> Assigned task:
All lines of the material that contain "fonts" must be copied out.

-----

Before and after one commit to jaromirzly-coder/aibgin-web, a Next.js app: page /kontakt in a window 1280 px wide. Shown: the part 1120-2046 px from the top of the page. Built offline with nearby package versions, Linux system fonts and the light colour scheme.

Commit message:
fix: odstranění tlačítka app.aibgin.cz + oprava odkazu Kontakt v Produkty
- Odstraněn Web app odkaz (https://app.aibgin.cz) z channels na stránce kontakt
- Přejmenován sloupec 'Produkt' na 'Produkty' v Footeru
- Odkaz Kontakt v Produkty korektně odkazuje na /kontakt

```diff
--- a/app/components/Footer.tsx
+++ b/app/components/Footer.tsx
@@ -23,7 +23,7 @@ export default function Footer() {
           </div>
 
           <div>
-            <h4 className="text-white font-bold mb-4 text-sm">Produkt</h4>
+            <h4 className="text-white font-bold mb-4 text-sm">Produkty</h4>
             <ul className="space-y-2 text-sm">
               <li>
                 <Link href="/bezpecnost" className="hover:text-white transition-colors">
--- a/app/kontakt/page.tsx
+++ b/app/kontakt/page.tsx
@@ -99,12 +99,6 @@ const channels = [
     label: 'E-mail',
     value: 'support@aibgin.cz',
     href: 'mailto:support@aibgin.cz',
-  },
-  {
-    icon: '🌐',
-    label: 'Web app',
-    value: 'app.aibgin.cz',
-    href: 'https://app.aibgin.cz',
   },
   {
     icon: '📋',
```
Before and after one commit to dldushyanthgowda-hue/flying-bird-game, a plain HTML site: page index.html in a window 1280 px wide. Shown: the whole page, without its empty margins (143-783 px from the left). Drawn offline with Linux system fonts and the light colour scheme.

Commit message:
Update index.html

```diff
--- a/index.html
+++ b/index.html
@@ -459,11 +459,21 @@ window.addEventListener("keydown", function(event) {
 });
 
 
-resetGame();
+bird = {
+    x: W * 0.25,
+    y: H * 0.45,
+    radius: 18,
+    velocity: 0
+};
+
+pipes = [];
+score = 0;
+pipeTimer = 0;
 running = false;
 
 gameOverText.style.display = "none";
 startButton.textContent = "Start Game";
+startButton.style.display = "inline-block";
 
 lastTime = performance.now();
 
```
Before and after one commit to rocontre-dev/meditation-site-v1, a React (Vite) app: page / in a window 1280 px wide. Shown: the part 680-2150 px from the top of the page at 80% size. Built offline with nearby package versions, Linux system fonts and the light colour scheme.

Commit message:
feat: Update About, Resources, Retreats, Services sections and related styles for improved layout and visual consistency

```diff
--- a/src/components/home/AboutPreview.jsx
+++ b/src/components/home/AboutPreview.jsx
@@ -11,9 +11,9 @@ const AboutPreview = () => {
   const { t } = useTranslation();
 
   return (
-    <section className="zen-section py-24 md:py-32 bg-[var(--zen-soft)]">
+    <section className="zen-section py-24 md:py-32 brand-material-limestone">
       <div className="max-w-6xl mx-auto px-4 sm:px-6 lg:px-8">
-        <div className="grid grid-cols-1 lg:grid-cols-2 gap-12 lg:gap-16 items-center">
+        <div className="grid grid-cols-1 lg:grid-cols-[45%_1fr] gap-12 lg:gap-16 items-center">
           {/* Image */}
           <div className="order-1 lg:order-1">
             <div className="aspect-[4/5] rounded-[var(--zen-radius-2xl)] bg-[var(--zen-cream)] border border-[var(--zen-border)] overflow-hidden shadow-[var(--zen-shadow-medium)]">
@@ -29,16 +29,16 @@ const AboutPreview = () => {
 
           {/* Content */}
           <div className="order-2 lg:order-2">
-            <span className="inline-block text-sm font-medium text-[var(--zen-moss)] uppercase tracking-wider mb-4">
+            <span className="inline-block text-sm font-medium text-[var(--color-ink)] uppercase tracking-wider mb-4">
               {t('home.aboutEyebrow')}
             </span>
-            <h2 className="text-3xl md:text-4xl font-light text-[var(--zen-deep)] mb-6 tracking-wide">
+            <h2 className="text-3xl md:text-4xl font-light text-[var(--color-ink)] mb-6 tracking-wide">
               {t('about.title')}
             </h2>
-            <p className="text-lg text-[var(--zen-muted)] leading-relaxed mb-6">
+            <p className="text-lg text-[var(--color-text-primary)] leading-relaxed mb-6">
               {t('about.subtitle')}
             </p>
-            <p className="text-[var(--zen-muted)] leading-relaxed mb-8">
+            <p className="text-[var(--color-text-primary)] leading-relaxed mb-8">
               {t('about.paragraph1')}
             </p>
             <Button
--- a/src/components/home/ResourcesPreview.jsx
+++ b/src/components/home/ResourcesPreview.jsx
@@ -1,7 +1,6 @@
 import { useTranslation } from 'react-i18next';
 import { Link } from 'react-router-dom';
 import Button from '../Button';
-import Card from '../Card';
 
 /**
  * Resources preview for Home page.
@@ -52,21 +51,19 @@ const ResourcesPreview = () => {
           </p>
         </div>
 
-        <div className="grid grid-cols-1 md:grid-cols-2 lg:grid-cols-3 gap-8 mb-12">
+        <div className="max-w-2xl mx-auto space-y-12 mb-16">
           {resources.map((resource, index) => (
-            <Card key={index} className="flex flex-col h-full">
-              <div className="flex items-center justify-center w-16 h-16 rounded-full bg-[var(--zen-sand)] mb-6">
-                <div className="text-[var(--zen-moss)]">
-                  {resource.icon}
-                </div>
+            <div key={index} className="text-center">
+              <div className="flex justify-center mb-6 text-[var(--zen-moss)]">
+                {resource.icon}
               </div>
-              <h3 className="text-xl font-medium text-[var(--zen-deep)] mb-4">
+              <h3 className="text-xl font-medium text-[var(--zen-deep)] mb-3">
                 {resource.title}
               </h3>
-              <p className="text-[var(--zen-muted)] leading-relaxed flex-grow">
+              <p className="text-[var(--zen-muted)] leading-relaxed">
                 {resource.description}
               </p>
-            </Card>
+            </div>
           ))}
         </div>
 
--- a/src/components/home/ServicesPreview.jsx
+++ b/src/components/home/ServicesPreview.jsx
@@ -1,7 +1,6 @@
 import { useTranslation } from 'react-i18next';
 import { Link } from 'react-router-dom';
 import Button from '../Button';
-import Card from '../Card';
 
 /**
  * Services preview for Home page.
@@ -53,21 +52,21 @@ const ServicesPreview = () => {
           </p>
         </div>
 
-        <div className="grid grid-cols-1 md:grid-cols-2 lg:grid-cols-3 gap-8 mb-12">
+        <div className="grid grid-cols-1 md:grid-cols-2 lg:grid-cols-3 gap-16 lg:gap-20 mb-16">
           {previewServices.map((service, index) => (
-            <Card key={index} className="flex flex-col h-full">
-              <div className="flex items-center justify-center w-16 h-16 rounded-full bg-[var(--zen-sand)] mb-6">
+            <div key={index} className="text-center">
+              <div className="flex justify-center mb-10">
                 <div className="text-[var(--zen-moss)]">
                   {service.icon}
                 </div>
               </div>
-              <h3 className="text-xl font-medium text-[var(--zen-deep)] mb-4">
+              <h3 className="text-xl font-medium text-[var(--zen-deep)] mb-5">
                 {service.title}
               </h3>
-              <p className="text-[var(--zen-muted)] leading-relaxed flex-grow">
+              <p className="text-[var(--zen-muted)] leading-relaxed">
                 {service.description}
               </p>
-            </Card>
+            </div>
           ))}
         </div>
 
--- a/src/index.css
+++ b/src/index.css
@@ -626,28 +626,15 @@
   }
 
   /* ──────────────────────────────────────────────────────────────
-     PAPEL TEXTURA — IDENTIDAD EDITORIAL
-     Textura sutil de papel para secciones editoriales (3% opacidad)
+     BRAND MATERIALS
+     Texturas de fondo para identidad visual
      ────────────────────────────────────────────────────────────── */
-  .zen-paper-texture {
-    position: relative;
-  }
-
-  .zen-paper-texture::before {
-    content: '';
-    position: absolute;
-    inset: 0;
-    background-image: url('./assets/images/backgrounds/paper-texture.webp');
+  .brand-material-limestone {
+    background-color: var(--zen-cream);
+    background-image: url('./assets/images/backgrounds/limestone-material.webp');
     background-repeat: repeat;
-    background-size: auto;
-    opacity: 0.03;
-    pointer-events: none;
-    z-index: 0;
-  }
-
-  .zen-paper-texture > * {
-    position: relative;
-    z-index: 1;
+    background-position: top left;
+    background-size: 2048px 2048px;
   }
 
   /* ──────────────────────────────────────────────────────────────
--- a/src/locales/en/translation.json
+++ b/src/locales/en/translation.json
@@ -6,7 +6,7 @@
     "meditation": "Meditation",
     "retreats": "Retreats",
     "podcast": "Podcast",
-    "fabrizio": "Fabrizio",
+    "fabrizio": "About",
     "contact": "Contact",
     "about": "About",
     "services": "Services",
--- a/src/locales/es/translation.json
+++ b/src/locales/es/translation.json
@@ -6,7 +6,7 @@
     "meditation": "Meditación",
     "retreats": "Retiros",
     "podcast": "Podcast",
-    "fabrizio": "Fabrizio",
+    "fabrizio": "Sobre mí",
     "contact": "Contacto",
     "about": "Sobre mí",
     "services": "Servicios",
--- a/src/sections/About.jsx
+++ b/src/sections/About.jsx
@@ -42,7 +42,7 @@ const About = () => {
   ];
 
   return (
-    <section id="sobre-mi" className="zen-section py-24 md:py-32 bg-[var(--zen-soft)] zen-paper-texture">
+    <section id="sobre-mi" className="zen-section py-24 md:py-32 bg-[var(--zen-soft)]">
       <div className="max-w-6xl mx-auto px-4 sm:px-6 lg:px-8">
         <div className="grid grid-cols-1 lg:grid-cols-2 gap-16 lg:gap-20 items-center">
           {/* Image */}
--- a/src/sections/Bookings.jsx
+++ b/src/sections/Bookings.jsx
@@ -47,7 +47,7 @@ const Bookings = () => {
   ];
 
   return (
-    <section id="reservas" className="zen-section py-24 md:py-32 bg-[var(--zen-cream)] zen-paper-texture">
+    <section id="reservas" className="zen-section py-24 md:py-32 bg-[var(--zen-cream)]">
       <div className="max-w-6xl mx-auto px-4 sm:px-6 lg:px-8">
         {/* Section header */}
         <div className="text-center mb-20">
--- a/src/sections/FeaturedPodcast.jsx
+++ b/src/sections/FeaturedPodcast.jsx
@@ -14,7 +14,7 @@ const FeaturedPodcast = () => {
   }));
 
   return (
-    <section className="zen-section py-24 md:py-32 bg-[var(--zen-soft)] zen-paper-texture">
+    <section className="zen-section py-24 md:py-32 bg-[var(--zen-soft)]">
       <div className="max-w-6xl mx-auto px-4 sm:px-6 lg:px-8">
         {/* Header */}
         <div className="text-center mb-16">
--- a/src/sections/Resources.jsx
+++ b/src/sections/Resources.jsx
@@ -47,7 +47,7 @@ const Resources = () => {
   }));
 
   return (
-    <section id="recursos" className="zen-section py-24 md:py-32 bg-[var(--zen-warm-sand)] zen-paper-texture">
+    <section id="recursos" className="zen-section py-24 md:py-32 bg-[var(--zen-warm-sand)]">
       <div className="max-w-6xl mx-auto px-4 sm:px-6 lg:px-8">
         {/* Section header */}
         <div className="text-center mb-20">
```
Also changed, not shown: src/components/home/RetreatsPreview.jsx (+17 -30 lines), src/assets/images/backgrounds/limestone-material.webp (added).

-----

> Your solution:
Before and after one commit to jaromirzly-coder/aibgin-web, a Next.js app: page /kontakt in a window 1280 px wide. Shown: the part 1120-2046 px from the top of the page. Built offline with nearby package versions, Linux system fonts and the light colour scheme.
Before and after one commit to dldushyanthgowda-hue/flying-bird-game, a plain HTML site: page index.html in a window 1280 px wide. Shown: the whole page, without its empty margins (143-783 px from the left). Drawn offline with Linux system fonts and the light colour scheme.
Before and after one commit to rocontre-dev/meditation-site-v1, a React (Vite) app: page / in a window 1280 px wide. Shown: the part 680-2150 px from the top of the page at 80% size. Built offline with nearby package versions, Linux system fonts and the light colour scheme.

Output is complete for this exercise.